While they differ greatly in their mechanisms, philosophically there is a similarity between the LSAT rifle, the G11, and the AN-94, mentioned above. This is that the G11 allowed very high rates of fire by eliminating ejection as a distinct step in the rifle’s cycle of operation, thus making burst fire effective. The AN-94 allows a very high rate of fire by having ejection and feeding take place simultaneously, for at least two round bursts. So, quite likely, would the LSAT rifle — even though burst fire doesn’t seem to have been pushed in the design. You wouldn’t want this in the machine gun.
Had they gone with a cased telescoped round of 6.5mm, of approximately the same performance as the 6.5 Grendel, or even with 6.8 Remington, both in flight and terminal (what it does to the body it hits) ballistics would have been superior to the M16, and far above the M4. Moreover, if the straight ejecting format cuts the cycling time down enough to achieve effective burst fire, that too would mean increased effective range. They’ve actually looked into 6.5mm, 6.8mm, 7.62mm, and — no joke — .50. Yes, you read that right, 50 caliber.

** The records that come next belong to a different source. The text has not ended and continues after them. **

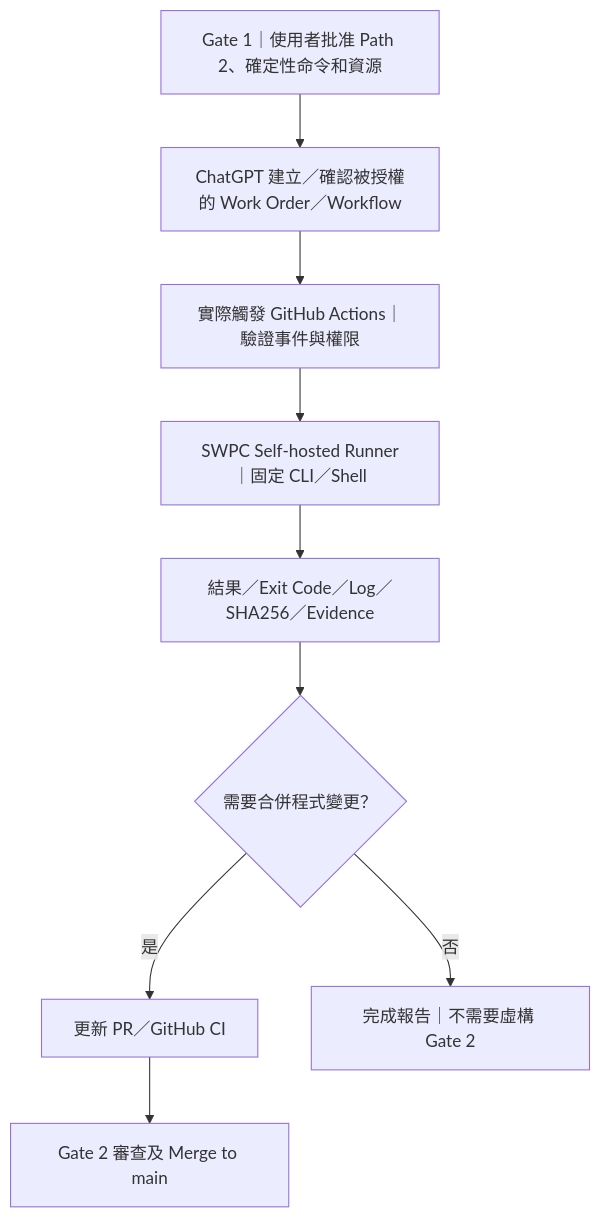
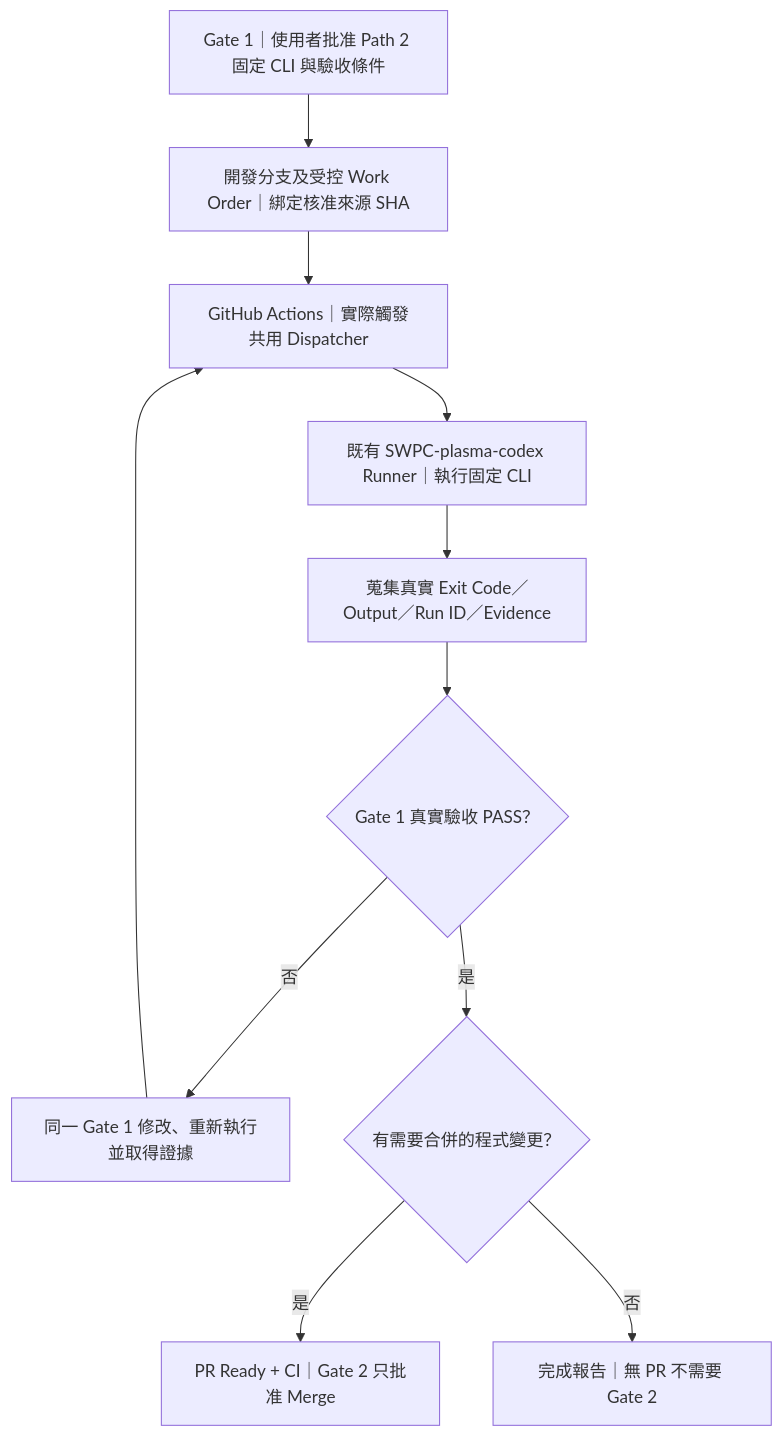
Before and after one commit to physicslu/plasma: the second of 3 diagrams in docs/development/plasma-three-path-execution-model.md, drawn with Mermaid. The commit also changed other lines of this file, not shown here.

Commit message:
docs(model): put real Path 2/3 test and ChatGPT evidence review before Gate 2 merge

````diff
--- a/docs/development/plasma-three-path-execution-model.md
+++ b/docs/development/plasma-three-path-execution-model.md
@@ -44,15 +47,18 @@
 ```mermaid
 flowchart TD
-  A["Gate 1｜使用者批准 Path 2、確定性命令和資源"]
-  B["ChatGPT 建立／確認被授權的 Work Order／Workflow"]
-  C["實際觸發 GitHub Actions｜驗證事件與權限"]
-  D["SWPC Self-hosted Runner｜固定 CLI／Shell"]
-  E["結果／Exit Code／Log／SHA256／Evidence"]
-  F{"需要合併程式變更？"}
-  G["更新 PR／GitHub CI"]
-  H["Gate 2 審查及 Merge to main"]
-  I["完成報告｜不需要虛構 Gate 2"]
+  A["Gate 1｜使用者批准 Path 2 固定 CLI 與驗收條件"]
+  B["開發分支及受控 Work Order｜綁定核准來源 SHA"]
+  C["GitHub Actions｜實際觸發共用 Dispatcher"]
+  D["既有 SWPC-plasma-codex Runner｜執行固定 CLI"]
+  E["蒐集真實 Exit Code／Output／Run ID／Evidence"]
+  F{"Gate 1 真實驗收 PASS？"}
+  G["同一 Gate 1 修改、重新執行並取得證據"]
+  H{"有需要合併的程式變更？"}
+  I["PR Ready + CI｜Gate 2 只批准 Merge"]
+  J["完成報告｜無 PR 不需要 Gate 2"]
   A --> B --> C --> D --> E --> F
-  F -- "是" --> G --> H
-  F -- "否" --> I
+  F -- "否" --> G --> C
+  F -- "是" --> H
+  H -- "是" --> I
+  H -- "否" --> J
 ```
````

I’ve spoken with JSSAP, the Joint Services Small Arms Program, and they’ve done what they were told to do. They have a light machine gun, firing cased telescoped ammunition, in 5.56, that saves about 40 percent weight of gun and ammunition over the current light machine gun, the M249. They have a rifle that works, at least to technology readiness level five, TRL 5, which is to say (per Department of Defense Technology Readiness Assessment Guidance):
Fidelity of breadboard technology increases significantly. The basic technological components are integrated with reasonably realistic supporting elements so they can be tested in a simulated environment. Examples include “high-fidelity” laboratory integration of components.
Sadly, however, both rifle and machine gun are shelved, while the budget only allows for continued work on telescoped ammunition. Even the name of the program has changed to just cover ammunition development. Moreover, while still open to considering other calibers, JSSAP is concentrating on a 7.62mm round. That’s not disastrous, as it would still allow much better performance and, even in the larger caliber, considerable weight savings over conventional 5.56mm brass cased ammunition.
I suppose the writing on the wall was there to be seen with the May 2012 briefing from JSSAP, entitled, “Lightweight Small Arms Technology: The Epilogue.” Maybe they should have said, “The Epitaph.”
Thus, I confidently predict that the LSAT program will be killed. Thus, too, American soldiers will continue to be killed, by being forced to carry an inadequate rifle. And that’s not even counting our men who will die because some out of range enemy will be able to escape to fight again. Or because our overladen troops simply won’t be able to catch him, or to catch him unawares.
Just a thought, but you might want to ask your senators and congressman about this. Really.
Looking ahead: In some future columns I intend to talk about why getting the weight on the soldier’s back down is so critical, and why it’s so unlikely we’ll be able to do it.
Tom Kratman is a retired infantry lieutenant colonel, recovering attorney, and science fiction and military fiction writer. A political refugee and defector from the People’s Republic of Massachusetts, he makes his home in Blacksburg, Virginia. He holds the non-exclusive military and foreign affairs portfolio for EveryJoe. Tom’s books can be ordered through baen.com.